[Content revision data]
--- START ---
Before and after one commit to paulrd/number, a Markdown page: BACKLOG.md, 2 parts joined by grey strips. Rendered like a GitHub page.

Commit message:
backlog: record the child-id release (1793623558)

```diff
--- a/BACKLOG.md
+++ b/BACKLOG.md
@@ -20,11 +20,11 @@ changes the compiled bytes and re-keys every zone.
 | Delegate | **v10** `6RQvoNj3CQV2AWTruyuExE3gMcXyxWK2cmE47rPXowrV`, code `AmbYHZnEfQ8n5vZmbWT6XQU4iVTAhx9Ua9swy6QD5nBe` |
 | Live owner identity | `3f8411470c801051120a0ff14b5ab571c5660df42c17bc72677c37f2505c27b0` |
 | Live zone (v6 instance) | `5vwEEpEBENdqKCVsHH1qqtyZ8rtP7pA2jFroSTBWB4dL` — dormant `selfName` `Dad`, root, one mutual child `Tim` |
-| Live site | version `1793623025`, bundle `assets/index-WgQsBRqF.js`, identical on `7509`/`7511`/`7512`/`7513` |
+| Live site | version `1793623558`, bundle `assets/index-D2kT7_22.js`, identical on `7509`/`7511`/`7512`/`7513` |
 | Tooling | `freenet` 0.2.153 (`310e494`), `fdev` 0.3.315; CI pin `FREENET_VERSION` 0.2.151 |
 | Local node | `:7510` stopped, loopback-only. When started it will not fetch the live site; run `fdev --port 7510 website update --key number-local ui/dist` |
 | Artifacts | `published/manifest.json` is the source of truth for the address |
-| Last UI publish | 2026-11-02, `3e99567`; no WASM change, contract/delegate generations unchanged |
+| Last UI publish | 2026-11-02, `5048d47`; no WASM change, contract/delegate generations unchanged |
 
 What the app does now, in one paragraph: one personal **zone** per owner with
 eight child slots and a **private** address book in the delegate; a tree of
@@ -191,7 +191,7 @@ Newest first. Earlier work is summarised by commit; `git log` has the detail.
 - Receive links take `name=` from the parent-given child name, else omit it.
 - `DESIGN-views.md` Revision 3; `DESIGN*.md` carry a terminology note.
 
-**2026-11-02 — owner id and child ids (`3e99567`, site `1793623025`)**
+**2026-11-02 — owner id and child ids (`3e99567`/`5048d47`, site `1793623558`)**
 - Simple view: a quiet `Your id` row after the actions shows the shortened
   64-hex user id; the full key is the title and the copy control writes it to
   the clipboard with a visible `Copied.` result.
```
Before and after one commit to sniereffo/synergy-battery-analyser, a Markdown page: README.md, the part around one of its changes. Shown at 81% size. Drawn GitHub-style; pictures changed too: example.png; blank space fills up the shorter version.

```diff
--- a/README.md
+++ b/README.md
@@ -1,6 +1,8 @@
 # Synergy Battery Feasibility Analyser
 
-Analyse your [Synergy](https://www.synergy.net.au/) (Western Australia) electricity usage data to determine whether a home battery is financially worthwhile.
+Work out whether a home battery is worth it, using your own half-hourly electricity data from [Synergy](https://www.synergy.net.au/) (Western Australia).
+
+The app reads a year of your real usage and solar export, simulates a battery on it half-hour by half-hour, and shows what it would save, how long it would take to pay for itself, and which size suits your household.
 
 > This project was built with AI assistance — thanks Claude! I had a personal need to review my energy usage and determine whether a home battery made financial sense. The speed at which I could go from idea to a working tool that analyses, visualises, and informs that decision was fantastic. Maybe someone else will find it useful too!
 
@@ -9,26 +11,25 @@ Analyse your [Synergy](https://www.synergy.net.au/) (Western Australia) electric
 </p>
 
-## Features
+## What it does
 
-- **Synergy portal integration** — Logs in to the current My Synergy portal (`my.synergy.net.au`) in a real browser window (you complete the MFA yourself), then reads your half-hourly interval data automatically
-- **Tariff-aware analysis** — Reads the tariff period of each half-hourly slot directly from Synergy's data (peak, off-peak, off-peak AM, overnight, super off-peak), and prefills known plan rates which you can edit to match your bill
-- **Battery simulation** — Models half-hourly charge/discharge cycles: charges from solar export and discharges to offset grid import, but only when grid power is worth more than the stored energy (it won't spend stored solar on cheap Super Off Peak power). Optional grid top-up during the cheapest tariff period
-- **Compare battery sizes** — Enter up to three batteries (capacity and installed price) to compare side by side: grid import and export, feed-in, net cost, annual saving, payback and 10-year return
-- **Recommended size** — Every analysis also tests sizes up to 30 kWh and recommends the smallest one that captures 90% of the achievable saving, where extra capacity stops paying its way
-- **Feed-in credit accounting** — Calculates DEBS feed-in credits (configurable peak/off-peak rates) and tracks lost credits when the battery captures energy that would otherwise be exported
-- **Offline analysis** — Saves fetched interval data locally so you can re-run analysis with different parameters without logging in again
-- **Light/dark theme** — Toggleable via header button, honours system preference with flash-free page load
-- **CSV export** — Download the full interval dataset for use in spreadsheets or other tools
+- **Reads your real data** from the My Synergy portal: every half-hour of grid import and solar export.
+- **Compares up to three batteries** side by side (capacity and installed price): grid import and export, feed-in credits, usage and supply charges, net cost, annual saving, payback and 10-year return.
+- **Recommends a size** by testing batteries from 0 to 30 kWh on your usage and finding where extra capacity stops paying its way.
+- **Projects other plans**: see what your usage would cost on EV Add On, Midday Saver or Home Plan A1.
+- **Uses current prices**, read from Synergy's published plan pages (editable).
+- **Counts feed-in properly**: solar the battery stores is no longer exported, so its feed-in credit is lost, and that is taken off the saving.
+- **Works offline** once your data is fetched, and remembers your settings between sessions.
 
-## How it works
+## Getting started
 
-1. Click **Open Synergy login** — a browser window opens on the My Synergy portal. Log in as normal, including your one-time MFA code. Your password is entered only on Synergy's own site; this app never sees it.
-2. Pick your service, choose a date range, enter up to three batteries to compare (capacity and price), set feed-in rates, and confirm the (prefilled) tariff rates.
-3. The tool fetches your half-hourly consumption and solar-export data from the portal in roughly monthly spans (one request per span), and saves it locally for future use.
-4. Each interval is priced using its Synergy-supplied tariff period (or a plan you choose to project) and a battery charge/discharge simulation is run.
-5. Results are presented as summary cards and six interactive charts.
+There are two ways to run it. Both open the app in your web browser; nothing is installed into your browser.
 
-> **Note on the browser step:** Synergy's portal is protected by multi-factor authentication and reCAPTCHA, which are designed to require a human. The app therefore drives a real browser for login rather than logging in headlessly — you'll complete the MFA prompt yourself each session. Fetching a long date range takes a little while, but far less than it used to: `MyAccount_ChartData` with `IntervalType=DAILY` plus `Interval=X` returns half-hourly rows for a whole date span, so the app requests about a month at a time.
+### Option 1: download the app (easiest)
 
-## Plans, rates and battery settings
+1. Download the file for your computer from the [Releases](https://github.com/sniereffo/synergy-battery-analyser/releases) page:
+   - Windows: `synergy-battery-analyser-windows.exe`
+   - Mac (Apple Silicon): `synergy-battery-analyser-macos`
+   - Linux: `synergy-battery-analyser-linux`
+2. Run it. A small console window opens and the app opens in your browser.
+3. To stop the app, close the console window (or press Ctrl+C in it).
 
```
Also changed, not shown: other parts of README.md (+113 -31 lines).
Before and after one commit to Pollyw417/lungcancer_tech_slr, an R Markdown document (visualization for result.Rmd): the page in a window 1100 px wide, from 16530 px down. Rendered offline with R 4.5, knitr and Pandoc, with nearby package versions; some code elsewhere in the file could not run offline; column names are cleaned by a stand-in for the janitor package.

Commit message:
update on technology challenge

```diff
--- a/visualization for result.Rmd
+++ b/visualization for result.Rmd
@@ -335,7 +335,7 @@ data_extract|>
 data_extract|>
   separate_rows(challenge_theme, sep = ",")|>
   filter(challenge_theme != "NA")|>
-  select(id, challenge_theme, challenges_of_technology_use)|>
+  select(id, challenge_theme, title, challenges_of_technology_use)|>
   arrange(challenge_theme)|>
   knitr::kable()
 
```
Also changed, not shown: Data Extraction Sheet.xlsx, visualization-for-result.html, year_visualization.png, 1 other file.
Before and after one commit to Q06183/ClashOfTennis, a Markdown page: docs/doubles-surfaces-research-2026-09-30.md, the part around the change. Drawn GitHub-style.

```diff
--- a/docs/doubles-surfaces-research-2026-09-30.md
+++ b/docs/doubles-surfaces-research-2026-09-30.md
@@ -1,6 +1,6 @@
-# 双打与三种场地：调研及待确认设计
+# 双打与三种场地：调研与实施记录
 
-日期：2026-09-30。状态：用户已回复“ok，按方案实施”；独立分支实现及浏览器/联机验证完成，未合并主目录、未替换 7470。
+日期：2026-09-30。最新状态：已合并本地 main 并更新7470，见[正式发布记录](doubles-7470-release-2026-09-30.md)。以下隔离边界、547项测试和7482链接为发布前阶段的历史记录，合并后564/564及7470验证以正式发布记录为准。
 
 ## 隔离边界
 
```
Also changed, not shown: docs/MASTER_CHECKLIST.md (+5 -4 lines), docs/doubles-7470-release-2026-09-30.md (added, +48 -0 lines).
--- END ---
For each line of the data that includes the word "bundle", return a copy of it.

-| Live site | version `1793623025`, bundle `assets/index-WgQsBRqF.js`, identical on `7509`/`7511`/`7512`/`7513` |
+| Live site | version `1793623558`, bundle `assets/index-D2kT7_22.js`, identical on `7509`/`7511`/`7512`/`7513` |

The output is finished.